Please output the data exactly, without omitting anything.

(Extracted records)
════════════════════
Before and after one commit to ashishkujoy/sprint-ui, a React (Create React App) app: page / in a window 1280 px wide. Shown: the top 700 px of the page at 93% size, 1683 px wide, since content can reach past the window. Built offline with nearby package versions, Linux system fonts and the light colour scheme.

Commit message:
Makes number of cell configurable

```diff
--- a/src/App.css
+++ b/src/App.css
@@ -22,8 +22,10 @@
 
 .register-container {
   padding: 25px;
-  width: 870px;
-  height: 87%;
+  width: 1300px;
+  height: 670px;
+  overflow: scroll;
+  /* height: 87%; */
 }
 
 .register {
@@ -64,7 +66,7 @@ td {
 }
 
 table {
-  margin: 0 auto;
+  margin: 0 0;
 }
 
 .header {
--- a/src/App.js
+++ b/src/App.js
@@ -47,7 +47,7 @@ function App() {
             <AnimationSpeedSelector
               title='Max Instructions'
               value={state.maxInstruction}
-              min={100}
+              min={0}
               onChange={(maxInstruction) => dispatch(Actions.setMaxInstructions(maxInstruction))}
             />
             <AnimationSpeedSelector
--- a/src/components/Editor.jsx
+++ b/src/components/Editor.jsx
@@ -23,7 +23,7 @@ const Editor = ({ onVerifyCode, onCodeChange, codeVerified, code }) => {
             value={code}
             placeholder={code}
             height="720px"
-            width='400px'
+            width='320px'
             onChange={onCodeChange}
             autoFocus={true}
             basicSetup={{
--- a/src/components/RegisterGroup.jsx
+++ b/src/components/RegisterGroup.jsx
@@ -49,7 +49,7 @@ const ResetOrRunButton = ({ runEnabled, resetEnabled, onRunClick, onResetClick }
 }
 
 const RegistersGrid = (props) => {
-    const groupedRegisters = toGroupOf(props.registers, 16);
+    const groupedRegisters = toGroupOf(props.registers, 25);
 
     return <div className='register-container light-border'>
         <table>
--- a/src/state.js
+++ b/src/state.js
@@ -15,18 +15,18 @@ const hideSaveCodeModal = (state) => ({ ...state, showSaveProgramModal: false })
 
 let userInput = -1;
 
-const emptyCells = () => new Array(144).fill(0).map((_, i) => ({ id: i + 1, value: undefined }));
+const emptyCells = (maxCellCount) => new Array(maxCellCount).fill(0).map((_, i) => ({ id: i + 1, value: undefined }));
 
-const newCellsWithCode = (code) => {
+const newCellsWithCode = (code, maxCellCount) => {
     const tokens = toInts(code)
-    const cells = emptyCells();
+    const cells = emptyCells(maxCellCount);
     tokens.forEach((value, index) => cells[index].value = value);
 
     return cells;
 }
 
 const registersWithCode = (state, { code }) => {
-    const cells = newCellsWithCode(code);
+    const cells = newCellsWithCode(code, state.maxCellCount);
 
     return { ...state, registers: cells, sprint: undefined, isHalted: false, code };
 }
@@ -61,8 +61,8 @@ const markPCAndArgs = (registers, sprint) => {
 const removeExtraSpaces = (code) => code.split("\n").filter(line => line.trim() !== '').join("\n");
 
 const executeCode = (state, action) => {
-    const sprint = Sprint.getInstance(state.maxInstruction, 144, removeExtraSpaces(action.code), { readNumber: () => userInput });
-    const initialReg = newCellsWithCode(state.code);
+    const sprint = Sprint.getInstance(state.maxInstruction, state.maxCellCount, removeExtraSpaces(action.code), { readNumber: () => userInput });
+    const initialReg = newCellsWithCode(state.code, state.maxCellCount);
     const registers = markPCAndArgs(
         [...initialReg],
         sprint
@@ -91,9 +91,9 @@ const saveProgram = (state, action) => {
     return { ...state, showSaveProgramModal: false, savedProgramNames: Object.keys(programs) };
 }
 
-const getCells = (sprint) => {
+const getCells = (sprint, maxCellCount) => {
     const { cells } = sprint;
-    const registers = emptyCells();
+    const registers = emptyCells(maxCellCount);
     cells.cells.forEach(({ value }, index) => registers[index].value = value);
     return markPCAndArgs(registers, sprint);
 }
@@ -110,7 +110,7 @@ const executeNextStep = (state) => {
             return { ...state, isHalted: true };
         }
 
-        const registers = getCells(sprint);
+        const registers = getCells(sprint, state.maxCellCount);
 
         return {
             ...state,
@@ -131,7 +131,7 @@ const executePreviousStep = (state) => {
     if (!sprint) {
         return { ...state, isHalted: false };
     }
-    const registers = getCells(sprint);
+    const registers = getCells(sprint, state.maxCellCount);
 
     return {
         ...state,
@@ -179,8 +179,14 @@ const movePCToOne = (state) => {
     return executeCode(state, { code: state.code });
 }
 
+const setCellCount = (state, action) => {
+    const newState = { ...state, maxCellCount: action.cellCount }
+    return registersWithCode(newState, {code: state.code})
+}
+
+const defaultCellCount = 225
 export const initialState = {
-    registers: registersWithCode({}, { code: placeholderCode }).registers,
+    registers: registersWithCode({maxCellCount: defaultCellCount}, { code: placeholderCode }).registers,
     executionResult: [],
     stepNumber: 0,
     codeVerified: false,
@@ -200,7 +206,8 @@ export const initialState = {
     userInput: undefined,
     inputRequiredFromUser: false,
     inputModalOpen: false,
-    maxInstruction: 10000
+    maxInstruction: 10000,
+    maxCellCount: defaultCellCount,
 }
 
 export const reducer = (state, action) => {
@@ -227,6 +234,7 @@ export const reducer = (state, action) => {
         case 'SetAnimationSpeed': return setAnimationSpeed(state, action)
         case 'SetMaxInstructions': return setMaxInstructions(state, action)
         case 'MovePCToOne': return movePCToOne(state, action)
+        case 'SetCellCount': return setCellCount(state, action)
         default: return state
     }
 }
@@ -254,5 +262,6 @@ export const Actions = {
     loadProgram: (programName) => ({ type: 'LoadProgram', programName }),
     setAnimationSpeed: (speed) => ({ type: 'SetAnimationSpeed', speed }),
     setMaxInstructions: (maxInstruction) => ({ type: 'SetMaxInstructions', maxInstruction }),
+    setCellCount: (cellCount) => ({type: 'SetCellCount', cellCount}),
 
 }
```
════════════════════
(Problem solution):
Before and after one commit to ashishkujoy/sprint-ui, a React (Create React App) app: page / in a window 1280 px wide. Shown: the top 700 px of the page at 93% size, 1683 px wide, since content can reach past the window. Built offline with nearby package versions, Linux system fonts and the light colour scheme.

Commit message:
Makes number of cell configurable

```diff
--- a/src/App.css
+++ b/src/App.css
@@ -22,8 +22,10 @@
 
 .register-container {
   padding: 25px;
-  width: 870px;
-  height: 87%;
+  width: 1300px;
+  height: 670px;
+  overflow: scroll;
+  /* height: 87%; */
 }
 
 .register {
@@ -64,7 +66,7 @@ td {
 }
 
 table {
-  margin: 0 auto;
+  margin: 0 0;
 }
 
 .header {
--- a/src/App.js
+++ b/src/App.js
@@ -47,7 +47,7 @@ function App() {
             <AnimationSpeedSelector
               title='Max Instructions'
               value={state.maxInstruction}
-              min={100}
+              min={0}
               onChange={(maxInstruction) => dispatch(Actions.setMaxInstructions(maxInstruction))}
             />
             <AnimationSpeedSelector
--- a/src/components/Editor.jsx
+++ b/src/components/Editor.jsx
@@ -23,7 +23,7 @@ const Editor = ({ onVerifyCode, onCodeChange, codeVerified, code }) => {
             value={code}
             placeholder={code}
             height="720px"
-            width='400px'
+            width='320px'
             onChange={onCodeChange}
             autoFocus={true}
             basicSetup={{
--- a/src/components/RegisterGroup.jsx
+++ b/src/components/RegisterGroup.jsx
@@ -49,7 +49,7 @@ const ResetOrRunButton = ({ runEnabled, resetEnabled, onRunClick, onResetClick }
 }
 
 const RegistersGrid = (props) => {
-    const groupedRegisters = toGroupOf(props.registers, 16);
+    const groupedRegisters = toGroupOf(props.registers, 25);
 
     return <div className='register-container light-border'>
         <table>
--- a/src/state.js
+++ b/src/state.js
@@ -15,18 +15,18 @@ const hideSaveCodeModal = (state) => ({ ...state, showSaveProgramModal: false })
 
 let userInput = -1;
 
-const emptyCells = () => new Array(144).fill(0).map((_, i) => ({ id: i + 1, value: undefined }));
+const emptyCells = (maxCellCount) => new Array(maxCellCount).fill(0).map((_, i) => ({ id: i + 1, value: undefined }));
 
-const newCellsWithCode = (code) => {
+const newCellsWithCode = (code, maxCellCount) => {
     const tokens = toInts(code)
-    const cells = emptyCells();
+    const cells = emptyCells(maxCellCount);
     tokens.forEach((value, index) => cells[index].value = value);
 
     return cells;
 }
 
 const registersWithCode = (state, { code }) => {
-    const cells = newCellsWithCode(code);
+    const cells = newCellsWithCode(code, state.maxCellCount);
 
     return { ...state, registers: cells, sprint: undefined, isHalted: false, code };
 }
@@ -61,8 +61,8 @@ const markPCAndArgs = (registers, sprint) => {
 const removeExtraSpaces = (code) => code.split("\n").filter(line => line.trim() !== '').join("\n");
 
 const executeCode = (state, action) => {
-    const sprint = Sprint.getInstance(state.maxInstruction, 144, removeExtraSpaces(action.code), { readNumber: () => userInput });
-    const initialReg = newCellsWithCode(state.code);
+    const sprint = Sprint.getInstance(state.maxInstruction, state.maxCellCount, removeExtraSpaces(action.code), { readNumber: () => userInput });
+    const initialReg = newCellsWithCode(state.code, state.maxCellCount);
     const registers = markPCAndArgs(
         [...initialReg],
         sprint
@@ -91,9 +91,9 @@ const saveProgram = (state, action) => {
     return { ...state, showSaveProgramModal: false, savedProgramNames: Object.keys(programs) };
 }
 
-const getCells = (sprint) => {
+const getCells = (sprint, maxCellCount) => {
     const { cells } = sprint;
-    const registers = emptyCells();
+    const registers = emptyCells(maxCellCount);
     cells.cells.forEach(({ value }, index) => registers[index].value = value);
     return markPCAndArgs(registers, sprint);
 }
@@ -110,7 +110,7 @@ const executeNextStep = (state) => {
             return { ...state, isHalted: true };
         }
 
-        const registers = getCells(sprint);
+        const registers = getCells(sprint, state.maxCellCount);
 
         return {
             ...state,
@@ -131,7 +131,7 @@ const executePreviousStep = (state) => {
     if (!sprint) {
         return { ...state, isHalted: false };
     }
-    const registers = getCells(sprint);
+    const registers = getCells(sprint, state.maxCellCount);
 
     return {
         ...state,
@@ -179,8 +179,14 @@ const movePCToOne = (state) => {
     return executeCode(state, { code: state.code });
 }
 
+const setCellCount = (state, action) => {
+    const newState = { ...state, maxCellCount: action.cellCount }
+    return registersWithCode(newState, {code: state.code})
+}
+
+const defaultCellCount = 225
 export const initialState = {
-    registers: registersWithCode({}, { code: placeholderCode }).registers,
+    registers: registersWithCode({maxCellCount: defaultCellCount}, { code: placeholderCode }).registers,
     executionResult: [],
     stepNumber: 0,
     codeVerified: false,
@@ -200,7 +206,8 @@ export const initialState = {
     userInput: undefined,
     inputRequiredFromUser: false,
     inputModalOpen: false,
-    maxInstruction: 10000
+    maxInstruction: 10000,
+    maxCellCount: defaultCellCount,
 }
 
 export const reducer = (state, action) => {
@@ -227,6 +234,7 @@ export const reducer = (state, action) => {
         case 'SetAnimationSpeed': return setAnimationSpeed(state, action)
         case 'SetMaxInstructions': return setMaxInstructions(state, action)
         case 'MovePCToOne': return movePCToOne(state, action)
+        case 'SetCellCount': return setCellCount(state, action)
         default: return state
     }
 }
@@ -254,5 +262,6 @@ export const Actions = {
     loadProgram: (programName) => ({ type: 'LoadProgram', programName }),
     setAnimationSpeed: (speed) => ({ type: 'SetAnimationSpeed', speed }),
     setMaxInstructions: (maxInstruction) => ({ type: 'SetMaxInstructions', maxInstruction }),
+    setCellCount: (cellCount) => ({type: 'SetCellCount', cellCount}),
 
 }
```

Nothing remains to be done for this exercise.